A new fuel-cell design brings top honors to student engineers.
Some 1.6 billion people around the world lack access to electricity. So a team of SCU student engineers has come up with a robust, off-the-grid solution that could make a difference, combining solar-and fuel-cell technology. What they came up with—the proton exchange membrane fuel cell (PEMeFC)—is a design innovative enough to bring top honors from the Environmental Protection Agency’s P3 competition in Washington, D.C., this past April.
SCU students led by senior Michael Sizemore '12 developed “a brand-new clean-energy system designed solely by us,” he says. They competed against 40-odd colleges and universities, earning bragging rights and a $90,000 award from the EPA to help advance their design and move it into the marketplace. The team began its work under the guidance of engineering faculty member Dan Strickland, who was tragically killed in a car accident last fall. Shoba Krishnan, associate professor of electrical engineering, then stepped in to serve as faculty advisor.
Read more about the team in the San Francisco Chronicle.

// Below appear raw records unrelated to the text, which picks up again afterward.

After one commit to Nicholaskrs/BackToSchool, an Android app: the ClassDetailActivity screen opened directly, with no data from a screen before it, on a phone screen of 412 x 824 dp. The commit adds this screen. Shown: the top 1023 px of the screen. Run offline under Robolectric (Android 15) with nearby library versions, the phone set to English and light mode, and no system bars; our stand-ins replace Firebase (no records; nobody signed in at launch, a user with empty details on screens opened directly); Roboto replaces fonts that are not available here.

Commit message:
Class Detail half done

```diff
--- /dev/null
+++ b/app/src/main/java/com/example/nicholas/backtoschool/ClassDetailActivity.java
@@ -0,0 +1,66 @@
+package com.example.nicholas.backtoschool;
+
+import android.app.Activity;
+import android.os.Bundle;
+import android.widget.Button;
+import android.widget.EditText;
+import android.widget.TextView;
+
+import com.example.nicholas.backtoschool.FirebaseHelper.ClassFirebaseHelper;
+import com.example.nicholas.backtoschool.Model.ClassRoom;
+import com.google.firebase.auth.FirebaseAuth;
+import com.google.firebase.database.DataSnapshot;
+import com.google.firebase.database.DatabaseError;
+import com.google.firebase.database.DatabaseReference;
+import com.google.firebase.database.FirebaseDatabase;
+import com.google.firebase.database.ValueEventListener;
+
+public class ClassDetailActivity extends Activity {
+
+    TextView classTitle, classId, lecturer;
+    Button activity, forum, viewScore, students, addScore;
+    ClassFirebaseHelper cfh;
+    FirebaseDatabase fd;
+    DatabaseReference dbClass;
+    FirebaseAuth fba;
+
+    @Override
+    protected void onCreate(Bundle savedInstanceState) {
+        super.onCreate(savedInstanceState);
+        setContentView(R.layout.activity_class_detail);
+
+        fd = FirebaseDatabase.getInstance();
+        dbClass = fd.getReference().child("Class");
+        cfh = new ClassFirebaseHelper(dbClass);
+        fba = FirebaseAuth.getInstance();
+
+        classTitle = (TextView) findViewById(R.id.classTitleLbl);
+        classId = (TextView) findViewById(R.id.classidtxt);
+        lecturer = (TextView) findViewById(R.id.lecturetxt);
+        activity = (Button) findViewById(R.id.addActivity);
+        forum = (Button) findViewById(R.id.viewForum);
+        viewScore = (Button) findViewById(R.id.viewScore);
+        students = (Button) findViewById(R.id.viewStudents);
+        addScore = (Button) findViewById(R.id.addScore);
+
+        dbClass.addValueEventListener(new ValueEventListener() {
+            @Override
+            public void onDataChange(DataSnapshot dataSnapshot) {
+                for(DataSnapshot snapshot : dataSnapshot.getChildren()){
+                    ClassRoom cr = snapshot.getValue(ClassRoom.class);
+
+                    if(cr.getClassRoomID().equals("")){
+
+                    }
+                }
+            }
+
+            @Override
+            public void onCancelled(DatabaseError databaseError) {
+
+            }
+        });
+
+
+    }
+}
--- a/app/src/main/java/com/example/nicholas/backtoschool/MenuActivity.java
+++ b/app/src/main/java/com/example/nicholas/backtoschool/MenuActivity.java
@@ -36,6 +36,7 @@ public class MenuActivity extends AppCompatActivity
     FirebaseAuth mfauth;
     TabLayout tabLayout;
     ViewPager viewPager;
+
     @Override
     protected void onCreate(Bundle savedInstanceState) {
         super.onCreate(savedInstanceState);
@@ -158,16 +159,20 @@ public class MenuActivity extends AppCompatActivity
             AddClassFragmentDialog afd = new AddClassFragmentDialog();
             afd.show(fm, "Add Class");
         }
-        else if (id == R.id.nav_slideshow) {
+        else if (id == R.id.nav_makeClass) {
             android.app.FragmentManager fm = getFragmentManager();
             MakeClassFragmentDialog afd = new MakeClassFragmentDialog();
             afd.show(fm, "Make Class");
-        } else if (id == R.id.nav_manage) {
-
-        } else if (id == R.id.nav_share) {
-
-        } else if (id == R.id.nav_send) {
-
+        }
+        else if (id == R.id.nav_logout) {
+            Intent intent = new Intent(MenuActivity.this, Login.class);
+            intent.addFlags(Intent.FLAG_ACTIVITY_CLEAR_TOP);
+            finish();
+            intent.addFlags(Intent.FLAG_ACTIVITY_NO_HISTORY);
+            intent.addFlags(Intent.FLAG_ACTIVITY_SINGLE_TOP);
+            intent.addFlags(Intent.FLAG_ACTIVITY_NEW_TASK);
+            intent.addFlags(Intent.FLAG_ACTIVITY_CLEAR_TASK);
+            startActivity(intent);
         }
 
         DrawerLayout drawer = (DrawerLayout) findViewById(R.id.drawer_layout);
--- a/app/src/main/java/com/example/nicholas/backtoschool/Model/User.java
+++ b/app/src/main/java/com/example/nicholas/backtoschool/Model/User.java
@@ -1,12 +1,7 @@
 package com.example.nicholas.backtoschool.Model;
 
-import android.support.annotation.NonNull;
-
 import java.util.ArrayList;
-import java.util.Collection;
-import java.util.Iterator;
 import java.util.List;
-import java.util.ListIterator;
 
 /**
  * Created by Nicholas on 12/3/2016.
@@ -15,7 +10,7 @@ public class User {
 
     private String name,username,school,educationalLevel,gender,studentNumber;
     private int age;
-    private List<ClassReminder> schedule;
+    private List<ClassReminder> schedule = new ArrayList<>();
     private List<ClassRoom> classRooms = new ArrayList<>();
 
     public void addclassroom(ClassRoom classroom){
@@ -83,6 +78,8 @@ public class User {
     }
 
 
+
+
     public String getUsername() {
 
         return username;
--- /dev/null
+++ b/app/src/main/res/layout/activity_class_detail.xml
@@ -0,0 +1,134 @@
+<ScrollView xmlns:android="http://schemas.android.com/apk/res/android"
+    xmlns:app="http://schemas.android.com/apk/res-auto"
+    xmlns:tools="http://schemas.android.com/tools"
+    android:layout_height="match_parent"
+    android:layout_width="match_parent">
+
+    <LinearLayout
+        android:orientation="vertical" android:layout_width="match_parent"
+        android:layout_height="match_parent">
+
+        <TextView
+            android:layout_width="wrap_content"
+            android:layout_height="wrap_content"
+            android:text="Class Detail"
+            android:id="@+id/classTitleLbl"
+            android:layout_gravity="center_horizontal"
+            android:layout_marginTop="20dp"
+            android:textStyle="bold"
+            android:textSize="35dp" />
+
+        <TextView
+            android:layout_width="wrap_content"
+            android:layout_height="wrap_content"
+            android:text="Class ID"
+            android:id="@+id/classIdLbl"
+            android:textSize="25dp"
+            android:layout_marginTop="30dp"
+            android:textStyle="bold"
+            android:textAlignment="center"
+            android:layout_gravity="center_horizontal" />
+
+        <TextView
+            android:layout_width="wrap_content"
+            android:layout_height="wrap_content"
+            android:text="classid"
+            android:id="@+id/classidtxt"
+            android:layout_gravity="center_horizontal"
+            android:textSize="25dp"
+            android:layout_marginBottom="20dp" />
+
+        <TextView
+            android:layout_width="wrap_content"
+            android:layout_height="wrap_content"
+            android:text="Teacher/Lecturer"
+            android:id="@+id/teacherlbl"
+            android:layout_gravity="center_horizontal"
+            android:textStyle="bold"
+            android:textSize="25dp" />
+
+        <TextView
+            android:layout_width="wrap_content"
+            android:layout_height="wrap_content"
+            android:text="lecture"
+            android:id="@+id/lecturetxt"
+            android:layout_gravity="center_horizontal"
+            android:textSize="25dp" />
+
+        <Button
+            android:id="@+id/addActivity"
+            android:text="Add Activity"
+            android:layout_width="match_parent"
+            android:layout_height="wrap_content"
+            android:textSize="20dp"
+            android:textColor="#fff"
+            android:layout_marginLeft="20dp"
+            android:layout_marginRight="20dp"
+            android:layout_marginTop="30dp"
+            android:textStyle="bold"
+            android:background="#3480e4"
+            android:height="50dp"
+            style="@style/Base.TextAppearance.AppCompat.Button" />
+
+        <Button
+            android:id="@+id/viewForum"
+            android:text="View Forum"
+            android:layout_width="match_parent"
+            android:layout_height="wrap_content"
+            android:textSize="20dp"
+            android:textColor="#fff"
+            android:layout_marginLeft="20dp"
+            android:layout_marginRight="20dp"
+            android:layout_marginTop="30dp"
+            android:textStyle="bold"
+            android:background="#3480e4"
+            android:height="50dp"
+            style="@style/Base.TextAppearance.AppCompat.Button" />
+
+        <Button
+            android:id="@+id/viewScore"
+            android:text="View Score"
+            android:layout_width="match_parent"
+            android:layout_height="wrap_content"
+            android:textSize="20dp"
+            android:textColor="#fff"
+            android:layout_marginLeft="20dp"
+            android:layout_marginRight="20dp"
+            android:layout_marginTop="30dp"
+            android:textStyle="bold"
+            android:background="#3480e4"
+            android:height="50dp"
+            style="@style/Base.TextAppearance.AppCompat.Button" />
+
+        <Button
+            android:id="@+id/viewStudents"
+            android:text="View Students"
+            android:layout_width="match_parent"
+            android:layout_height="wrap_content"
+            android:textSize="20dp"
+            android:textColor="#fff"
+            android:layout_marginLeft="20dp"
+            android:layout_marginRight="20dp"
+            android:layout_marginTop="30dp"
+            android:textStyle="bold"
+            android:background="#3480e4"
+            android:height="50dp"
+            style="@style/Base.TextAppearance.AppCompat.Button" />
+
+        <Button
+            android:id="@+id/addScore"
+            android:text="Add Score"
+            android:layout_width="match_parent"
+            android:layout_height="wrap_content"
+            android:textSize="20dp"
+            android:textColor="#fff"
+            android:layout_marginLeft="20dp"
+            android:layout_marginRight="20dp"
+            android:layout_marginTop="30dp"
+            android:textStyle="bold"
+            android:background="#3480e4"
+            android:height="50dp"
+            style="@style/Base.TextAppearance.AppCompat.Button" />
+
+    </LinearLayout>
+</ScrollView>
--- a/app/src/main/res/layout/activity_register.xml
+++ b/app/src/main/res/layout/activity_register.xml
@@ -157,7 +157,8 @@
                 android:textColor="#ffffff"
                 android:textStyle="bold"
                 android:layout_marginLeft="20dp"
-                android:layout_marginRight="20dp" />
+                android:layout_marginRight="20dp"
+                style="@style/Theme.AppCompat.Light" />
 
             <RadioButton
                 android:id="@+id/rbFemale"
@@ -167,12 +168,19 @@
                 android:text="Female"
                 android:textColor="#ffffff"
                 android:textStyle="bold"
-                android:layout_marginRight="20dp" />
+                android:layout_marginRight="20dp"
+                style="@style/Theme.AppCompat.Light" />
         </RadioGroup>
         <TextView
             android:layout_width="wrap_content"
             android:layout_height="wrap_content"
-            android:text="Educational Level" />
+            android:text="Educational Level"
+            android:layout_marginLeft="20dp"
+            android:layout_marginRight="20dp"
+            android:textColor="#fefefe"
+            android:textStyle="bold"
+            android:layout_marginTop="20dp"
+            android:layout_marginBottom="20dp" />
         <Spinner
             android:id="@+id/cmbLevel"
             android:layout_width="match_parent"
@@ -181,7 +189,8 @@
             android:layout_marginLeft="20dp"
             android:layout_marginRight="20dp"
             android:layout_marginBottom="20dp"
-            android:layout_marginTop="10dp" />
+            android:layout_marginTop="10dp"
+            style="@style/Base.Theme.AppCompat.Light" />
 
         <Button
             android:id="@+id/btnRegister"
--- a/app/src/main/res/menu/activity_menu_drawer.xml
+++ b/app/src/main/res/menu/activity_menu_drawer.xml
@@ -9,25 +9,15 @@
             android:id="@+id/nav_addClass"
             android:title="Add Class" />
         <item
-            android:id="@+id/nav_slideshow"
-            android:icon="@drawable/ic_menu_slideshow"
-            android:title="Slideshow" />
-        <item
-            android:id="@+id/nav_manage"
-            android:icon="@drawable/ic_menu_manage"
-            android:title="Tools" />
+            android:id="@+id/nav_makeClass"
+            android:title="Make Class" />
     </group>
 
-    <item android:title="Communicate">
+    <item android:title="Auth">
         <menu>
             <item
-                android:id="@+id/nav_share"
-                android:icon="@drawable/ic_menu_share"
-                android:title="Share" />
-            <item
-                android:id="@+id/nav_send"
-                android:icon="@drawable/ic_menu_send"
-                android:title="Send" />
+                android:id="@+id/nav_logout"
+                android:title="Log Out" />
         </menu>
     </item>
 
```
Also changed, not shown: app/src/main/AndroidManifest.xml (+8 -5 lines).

The team devised a fuel-cell system that generates electricity from hydrogen and oxygen source tanks. Photovoltaic panels provide power for electrolysis, running the fuel cell in reverse to resupply the fuel tanks—and simultaneously to provide power. The plan is to implement the system in SCU’s Solar Decathlon houses and to work with BlueEnergy in Nicaragua to provide rural, off-grid power.